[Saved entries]

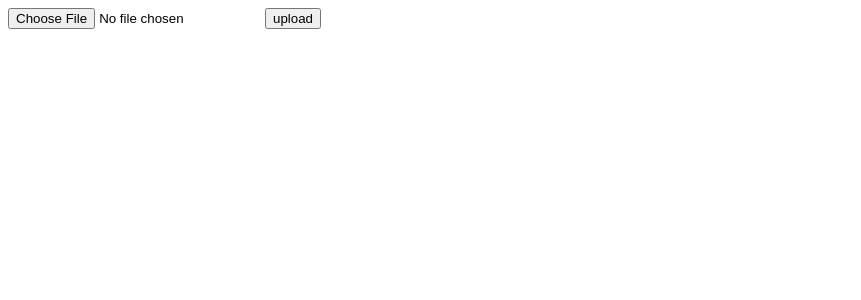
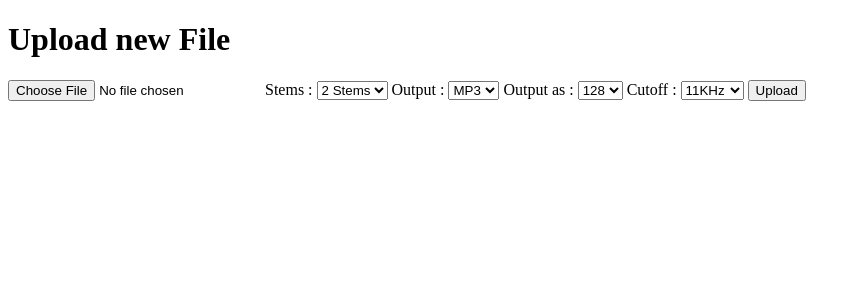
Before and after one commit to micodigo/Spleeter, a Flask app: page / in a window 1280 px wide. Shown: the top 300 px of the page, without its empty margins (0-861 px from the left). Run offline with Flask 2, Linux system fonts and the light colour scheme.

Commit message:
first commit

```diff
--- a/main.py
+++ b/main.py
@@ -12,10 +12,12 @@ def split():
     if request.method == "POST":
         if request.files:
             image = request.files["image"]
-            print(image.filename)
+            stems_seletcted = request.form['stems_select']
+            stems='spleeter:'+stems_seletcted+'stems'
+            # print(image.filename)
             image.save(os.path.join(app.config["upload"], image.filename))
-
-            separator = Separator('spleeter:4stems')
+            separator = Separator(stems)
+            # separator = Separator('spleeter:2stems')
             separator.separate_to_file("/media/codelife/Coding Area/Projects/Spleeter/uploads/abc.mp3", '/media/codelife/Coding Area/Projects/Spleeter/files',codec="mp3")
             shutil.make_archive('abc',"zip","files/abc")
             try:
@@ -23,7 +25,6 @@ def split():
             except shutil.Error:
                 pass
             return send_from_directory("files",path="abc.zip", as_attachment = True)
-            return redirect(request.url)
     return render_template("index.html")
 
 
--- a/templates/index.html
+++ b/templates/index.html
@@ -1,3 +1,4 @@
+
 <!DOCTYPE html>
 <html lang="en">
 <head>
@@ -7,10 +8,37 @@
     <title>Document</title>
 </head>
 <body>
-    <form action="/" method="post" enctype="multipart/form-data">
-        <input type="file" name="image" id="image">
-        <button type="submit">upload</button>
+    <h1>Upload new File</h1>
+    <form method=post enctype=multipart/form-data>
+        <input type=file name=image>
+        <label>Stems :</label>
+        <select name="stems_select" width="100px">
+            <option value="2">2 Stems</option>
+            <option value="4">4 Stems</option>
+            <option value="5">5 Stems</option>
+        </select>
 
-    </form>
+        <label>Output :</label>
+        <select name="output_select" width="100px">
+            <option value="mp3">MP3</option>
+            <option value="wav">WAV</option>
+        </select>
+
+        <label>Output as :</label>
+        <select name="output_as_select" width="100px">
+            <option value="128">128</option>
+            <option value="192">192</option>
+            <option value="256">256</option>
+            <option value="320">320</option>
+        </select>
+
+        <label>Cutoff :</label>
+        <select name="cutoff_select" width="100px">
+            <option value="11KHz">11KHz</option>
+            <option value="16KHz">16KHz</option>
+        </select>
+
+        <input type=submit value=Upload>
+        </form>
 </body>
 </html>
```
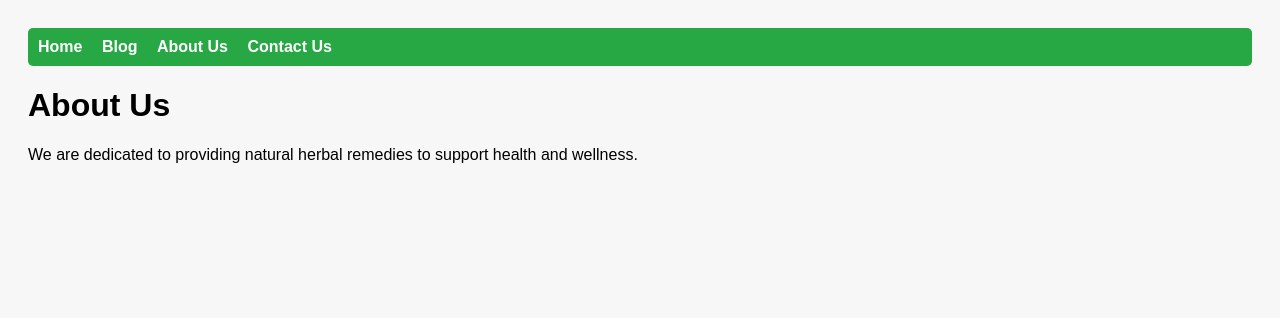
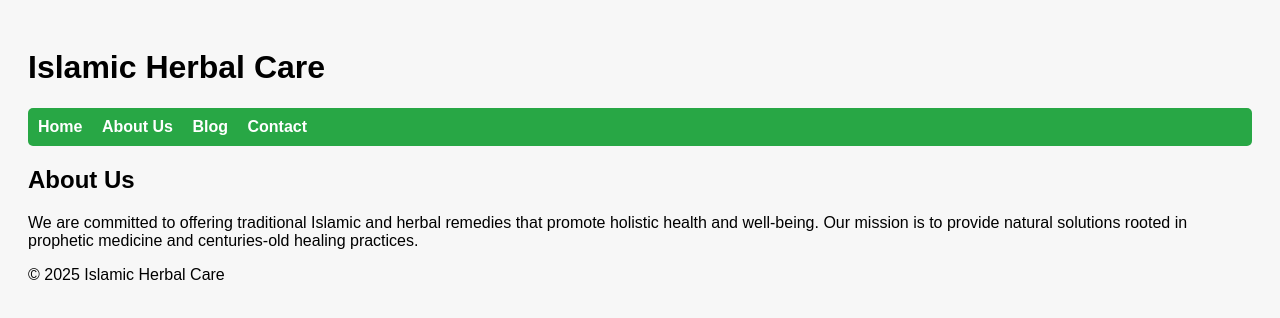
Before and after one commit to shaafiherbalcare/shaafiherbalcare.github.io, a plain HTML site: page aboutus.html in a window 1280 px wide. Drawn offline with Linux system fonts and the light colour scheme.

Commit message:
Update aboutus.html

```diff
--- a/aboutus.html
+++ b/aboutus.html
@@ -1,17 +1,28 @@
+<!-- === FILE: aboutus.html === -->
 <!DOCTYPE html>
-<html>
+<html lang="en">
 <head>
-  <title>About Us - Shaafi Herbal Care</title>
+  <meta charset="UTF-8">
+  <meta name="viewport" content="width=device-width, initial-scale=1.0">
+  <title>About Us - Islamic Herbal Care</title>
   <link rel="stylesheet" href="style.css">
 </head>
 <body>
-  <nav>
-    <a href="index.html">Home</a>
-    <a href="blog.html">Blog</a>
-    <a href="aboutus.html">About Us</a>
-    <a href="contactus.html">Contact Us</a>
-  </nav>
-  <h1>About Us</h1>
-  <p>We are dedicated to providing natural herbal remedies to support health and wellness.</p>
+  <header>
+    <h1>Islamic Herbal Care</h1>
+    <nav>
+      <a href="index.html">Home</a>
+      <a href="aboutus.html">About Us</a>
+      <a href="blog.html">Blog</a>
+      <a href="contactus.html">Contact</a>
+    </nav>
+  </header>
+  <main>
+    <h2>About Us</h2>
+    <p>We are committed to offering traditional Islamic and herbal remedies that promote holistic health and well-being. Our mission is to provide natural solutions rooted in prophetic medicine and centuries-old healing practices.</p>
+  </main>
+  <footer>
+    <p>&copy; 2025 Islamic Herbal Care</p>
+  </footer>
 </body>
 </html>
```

_WHAT IS NEEDED_: Show every line of the records above that contains the word "value".

_WRITTEN SOLUTION_:
+            <option value="2">2 Stems</option>
+            <option value="4">4 Stems</option>
+            <option value="5">5 Stems</option>
+            <option value="mp3">MP3</option>
+            <option value="wav">WAV</option>
+            <option value="128">128</option>
+            <option value="192">192</option>
+            <option value="256">256</option>
+            <option value="320">320</option>
+            <option value="11KHz">11KHz</option>
+            <option value="16KHz">16KHz</option>
+        <input type=submit value=Upload>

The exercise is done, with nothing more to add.